Recently there has been a great deal said about the fact that all of the land on the surface of the earth has now been occupied by mankind; that hereafter, food products will become higher and higher in price; that each of us will have to be satisfied with a little less wealth than formerly; that rents will be higher; that the price of land will steadily increase—that, already, there is not enough of the bare necessities of life to go around. This is cited as the cause of pauperism and given as an excuse for war. May not this attitude be mistaken? We have not yet scratched the surface of the possibilities. These out-of-door men are fitted by nature to take the scientific truths discovered by those better fitted to sit indoors, and make practical application of them to the problems of increasing the wealth of the race. If a boy in Alabama can grow 232 bushels of corn on one acre of ground, then farmers all over the country can grow at least 100 bushels of corn on an acre which now yields an average of 25 to 30 bushels. By scientific methods, Eugene Grubb has grown a thousand bushels of potatoes upon an acre of Wyoming land. A considerable addition will be made to the wealth of the race when a thousand other Eugene Grubbs arise and increase the productivity of thousands of other acres of potatoes.
In his excellent little book, “The Art of Handling Men," Mr. James H. Collins says:
Broadly speaking, the personal equation is that Something in a man that makes him effective in managing other men.
It is the difference between the fellow who lets a political club, a military company or a factory force go all to pieces, and some other fellow who can put the pieces together again, or rather, draw them together instantly. For the man who reorganizes without this Something is like the chap who cleans his own clock—he usually has a few pieces of the organization left over because they wouldn’t fit in anywhere. The personal equation is magnetic. It comes along and acts, and every part falls into place, and the organization is capable of performing a lot of new functions.
Not one person in five hundred possesses the faculty. Those who don’t, like to comfort themselves with the assurance that it is a gift which Providence forgot to hand out to them. Innumerable stories grow up around the man who does possess it. One glance from his eagle eye, people say, and he reads you through. One word, and he enforces instant obedience. Thus the personal equation is glorified and mystified. But men who really have this valuable Something seldom make much mystery about it. They insist it is largely a matter of common sense, which everyone ought to have at their disposal.

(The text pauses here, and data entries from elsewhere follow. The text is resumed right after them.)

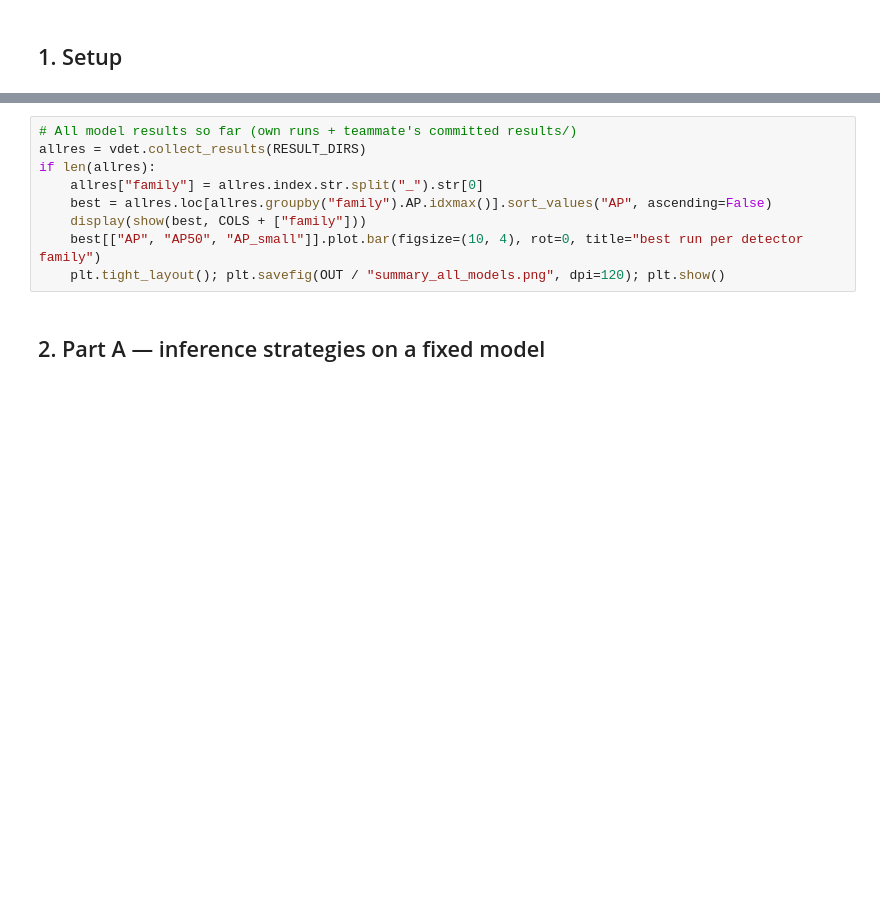
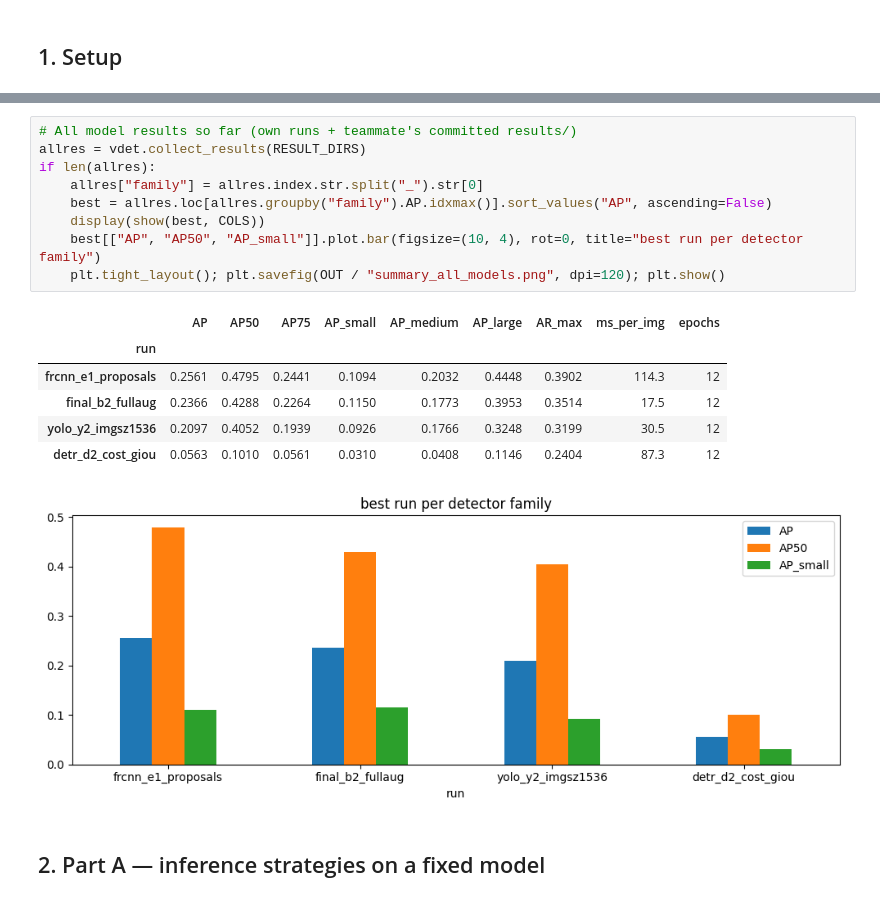
Before and after one commit to dd8ria/ai-hw2, a Jupyter notebook: notebooks/06_final_pipeline.ipynb, the cells around one changed output, grey strips where cells are left out. Saved outputs shown, nothing was run; the diff lists cells and outputs as text; blank space fills up the shorter version.

```diff
--- a/notebooks/06_final_pipeline.ipynb
+++ b/notebooks/06_final_pipeline.ipynb
@@ -51,11 +62,19 @@ def show(res, cols=COLS):
 # %%
 # All model results so far (own runs + teammate's committed results/)
 allres = vdet.collect_results(RESULT_DIRS)
 if len(allres):
     allres["family"] = allres.index.str.split("_").str[0]
     best = allres.loc[allres.groupby("family").AP.idxmax()].sort_values("AP", ascending=False)
-    display(show(best, COLS + ["family"]))
+    display(show(best, COLS))
     best[["AP", "AP50", "AP_small"]].plot.bar(figsize=(10, 4), rot=0, title="best run per detector family")
     plt.tight_layout(); plt.savefig(OUT / "summary_all_models.png", dpi=120); plt.show()
+# %% [output]
+|  | AP | AP50 | AP75 | AP_small | AP_medium | AP_large | AR_max | ms_per_img | epochs |
+| run |  |  |  |  |  |  |  |  |  |
+| frcnn_e1_proposals | 0.2561 | 0.4795 | 0.2441 | 0.1094 | 0.2032 | 0.4448 | 0.3902 | 114.3 | 12 |
+| final_b2_fullaug | 0.2366 | 0.4288 | 0.2264 | 0.1150 | 0.1773 | 0.3953 | 0.3514 | 17.5 | 12 |
+| yolo_y2_imgsz1536 | 0.2097 | 0.4052 | 0.1939 | 0.0926 | 0.1766 | 0.3248 | 0.3199 | 30.5 | 12 |
+| detr_d2_cost_giou | 0.0563 | 0.1010 | 0.0561 | 0.0310 | 0.0408 | 0.1146 | 0.2404 | 87.3 | 12 |
+[figure, added]
 # %% [markdown]
 ## 2. Part A — inference strategies on a fixed model
```
Also changed, not shown: parts of 14 cells of this notebook.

[Footnote 4: Henry Altemus Company, Philadelphia.]
The personal equation has an interesting way of raising moral issues.